TASK →
Reproduce the listing in full. Omit the pictures.

INFORMATION →

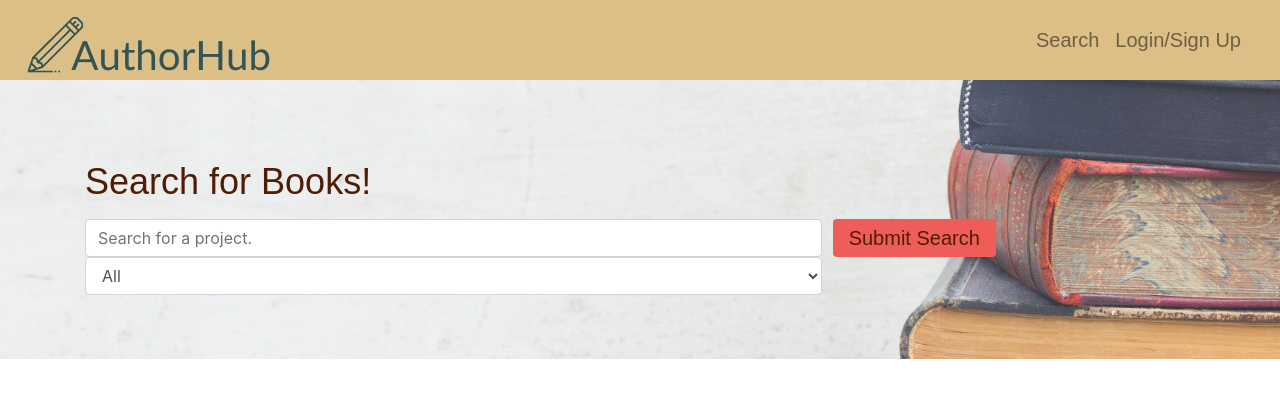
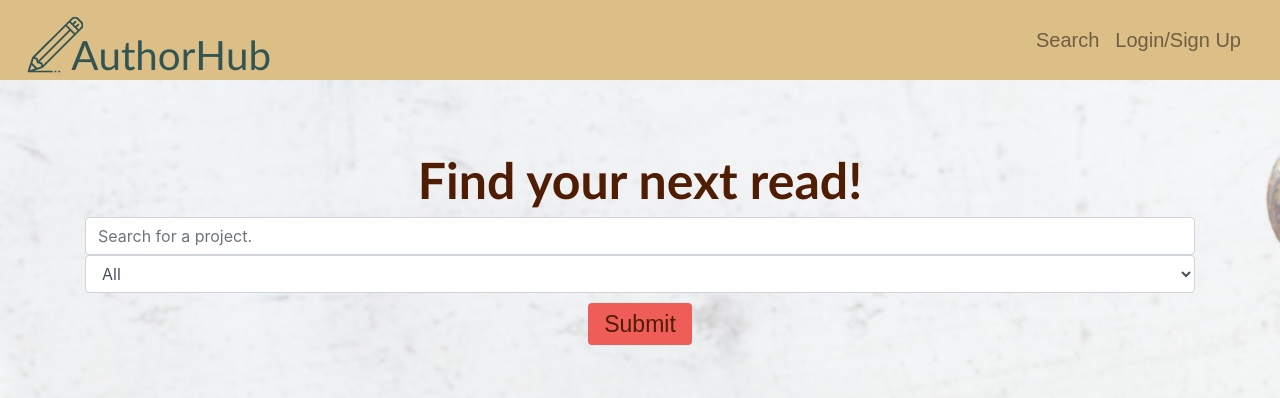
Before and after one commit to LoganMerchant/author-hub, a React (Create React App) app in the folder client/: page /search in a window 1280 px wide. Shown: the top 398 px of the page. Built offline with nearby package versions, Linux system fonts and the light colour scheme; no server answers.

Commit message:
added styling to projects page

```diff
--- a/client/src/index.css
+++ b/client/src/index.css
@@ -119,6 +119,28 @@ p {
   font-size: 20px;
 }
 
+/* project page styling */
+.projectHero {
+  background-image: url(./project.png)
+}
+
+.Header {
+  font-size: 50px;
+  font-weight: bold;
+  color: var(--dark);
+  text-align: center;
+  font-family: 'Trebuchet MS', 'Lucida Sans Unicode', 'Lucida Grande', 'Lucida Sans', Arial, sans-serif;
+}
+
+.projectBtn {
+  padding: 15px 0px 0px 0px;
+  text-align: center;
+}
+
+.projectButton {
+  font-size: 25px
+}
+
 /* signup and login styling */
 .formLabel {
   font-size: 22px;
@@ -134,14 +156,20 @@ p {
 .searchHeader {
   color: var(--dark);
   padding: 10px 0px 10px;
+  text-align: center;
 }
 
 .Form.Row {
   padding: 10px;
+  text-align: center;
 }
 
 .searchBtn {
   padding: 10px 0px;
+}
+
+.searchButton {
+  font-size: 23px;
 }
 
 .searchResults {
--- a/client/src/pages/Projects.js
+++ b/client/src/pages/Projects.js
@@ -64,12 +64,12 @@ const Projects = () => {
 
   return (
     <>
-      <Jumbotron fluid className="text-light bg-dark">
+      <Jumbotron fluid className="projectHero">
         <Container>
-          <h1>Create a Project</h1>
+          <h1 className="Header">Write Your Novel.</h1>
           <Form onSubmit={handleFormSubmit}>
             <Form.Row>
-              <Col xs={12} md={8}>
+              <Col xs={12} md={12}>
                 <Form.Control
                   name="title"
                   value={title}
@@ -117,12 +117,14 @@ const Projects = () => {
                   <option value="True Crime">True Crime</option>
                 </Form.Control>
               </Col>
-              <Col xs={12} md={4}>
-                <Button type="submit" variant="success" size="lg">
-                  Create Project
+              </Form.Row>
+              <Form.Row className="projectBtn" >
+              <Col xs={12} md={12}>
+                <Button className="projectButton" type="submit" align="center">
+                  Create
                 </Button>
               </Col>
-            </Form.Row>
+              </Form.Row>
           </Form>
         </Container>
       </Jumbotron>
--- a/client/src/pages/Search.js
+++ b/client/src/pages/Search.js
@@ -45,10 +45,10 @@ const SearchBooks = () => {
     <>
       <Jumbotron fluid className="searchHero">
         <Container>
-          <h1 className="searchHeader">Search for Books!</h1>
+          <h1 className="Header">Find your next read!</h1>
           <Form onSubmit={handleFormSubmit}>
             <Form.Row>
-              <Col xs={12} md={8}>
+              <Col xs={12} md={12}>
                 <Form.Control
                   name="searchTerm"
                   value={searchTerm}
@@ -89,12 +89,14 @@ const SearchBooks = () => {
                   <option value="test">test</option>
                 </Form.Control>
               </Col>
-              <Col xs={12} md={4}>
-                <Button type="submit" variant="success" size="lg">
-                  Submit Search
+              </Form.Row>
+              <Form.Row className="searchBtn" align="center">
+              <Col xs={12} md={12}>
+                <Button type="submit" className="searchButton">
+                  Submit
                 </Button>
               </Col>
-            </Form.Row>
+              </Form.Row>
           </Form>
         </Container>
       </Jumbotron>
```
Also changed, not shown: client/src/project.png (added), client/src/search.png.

TASK RESPONSE →
Before and after one commit to LoganMerchant/author-hub, a React (Create React App) app in the folder client/: page /search in a window 1280 px wide. Shown: the top 398 px of the page. Built offline with nearby package versions, Linux system fonts and the light colour scheme; no server answers.

Commit message:
added styling to projects page

```diff
--- a/client/src/index.css
+++ b/client/src/index.css
@@ -119,6 +119,28 @@ p {
   font-size: 20px;
 }
 
+/* project page styling */
+.projectHero {
+  background-image: url(./project.png)
+}
+
+.Header {
+  font-size: 50px;
+  font-weight: bold;
+  color: var(--dark);
+  text-align: center;
+  font-family: 'Trebuchet MS', 'Lucida Sans Unicode', 'Lucida Grande', 'Lucida Sans', Arial, sans-serif;
+}
+
+.projectBtn {
+  padding: 15px 0px 0px 0px;
+  text-align: center;
+}
+
+.projectButton {
+  font-size: 25px
+}
+
 /* signup and login styling */
 .formLabel {
   font-size: 22px;
@@ -134,14 +156,20 @@ p {
 .searchHeader {
   color: var(--dark);
   padding: 10px 0px 10px;
+  text-align: center;
 }
 
 .Form.Row {
   padding: 10px;
+  text-align: center;
 }
 
 .searchBtn {
   padding: 10px 0px;
+}
+
+.searchButton {
+  font-size: 23px;
 }
 
 .searchResults {
--- a/client/src/pages/Projects.js
+++ b/client/src/pages/Projects.js
@@ -64,12 +64,12 @@ const Projects = () => {
 
   return (
     <>
-      <Jumbotron fluid className="text-light bg-dark">
+      <Jumbotron fluid className="projectHero">
         <Container>
-          <h1>Create a Project</h1>
+          <h1 className="Header">Write Your Novel.</h1>
           <Form onSubmit={handleFormSubmit}>
             <Form.Row>
-              <Col xs={12} md={8}>
+              <Col xs={12} md={12}>
                 <Form.Control
                   name="title"
                   value={title}
@@ -117,12 +117,14 @@ const Projects = () => {
                   <option value="True Crime">True Crime</option>
                 </Form.Control>
               </Col>
-              <Col xs={12} md={4}>
-                <Button type="submit" variant="success" size="lg">
-                  Create Project
+              </Form.Row>
+              <Form.Row className="projectBtn" >
+              <Col xs={12} md={12}>
+                <Button className="projectButton" type="submit" align="center">
+                  Create
                 </Button>
               </Col>
-            </Form.Row>
+              </Form.Row>
           </Form>
         </Container>
       </Jumbotron>
--- a/client/src/pages/Search.js
+++ b/client/src/pages/Search.js
@@ -45,10 +45,10 @@ const SearchBooks = () => {
     <>
       <Jumbotron fluid className="searchHero">
         <Container>
-          <h1 className="searchHeader">Search for Books!</h1>
+          <h1 className="Header">Find your next read!</h1>
           <Form onSubmit={handleFormSubmit}>
             <Form.Row>
-              <Col xs={12} md={8}>
+              <Col xs={12} md={12}>
                 <Form.Control
                   name="searchTerm"
                   value={searchTerm}
@@ -89,12 +89,14 @@ const SearchBooks = () => {
                   <option value="test">test</option>
                 </Form.Control>
               </Col>
-              <Col xs={12} md={4}>
-                <Button type="submit" variant="success" size="lg">
-                  Submit Search
+              </Form.Row>
+              <Form.Row className="searchBtn" align="center">
+              <Col xs={12} md={12}>
+                <Button type="submit" className="searchButton">
+                  Submit
                 </Button>
               </Col>
-            </Form.Row>
+              </Form.Row>
           </Form>
         </Container>
       </Jumbotron>
```
Also changed, not shown: client/src/project.png (added), client/src/search.png.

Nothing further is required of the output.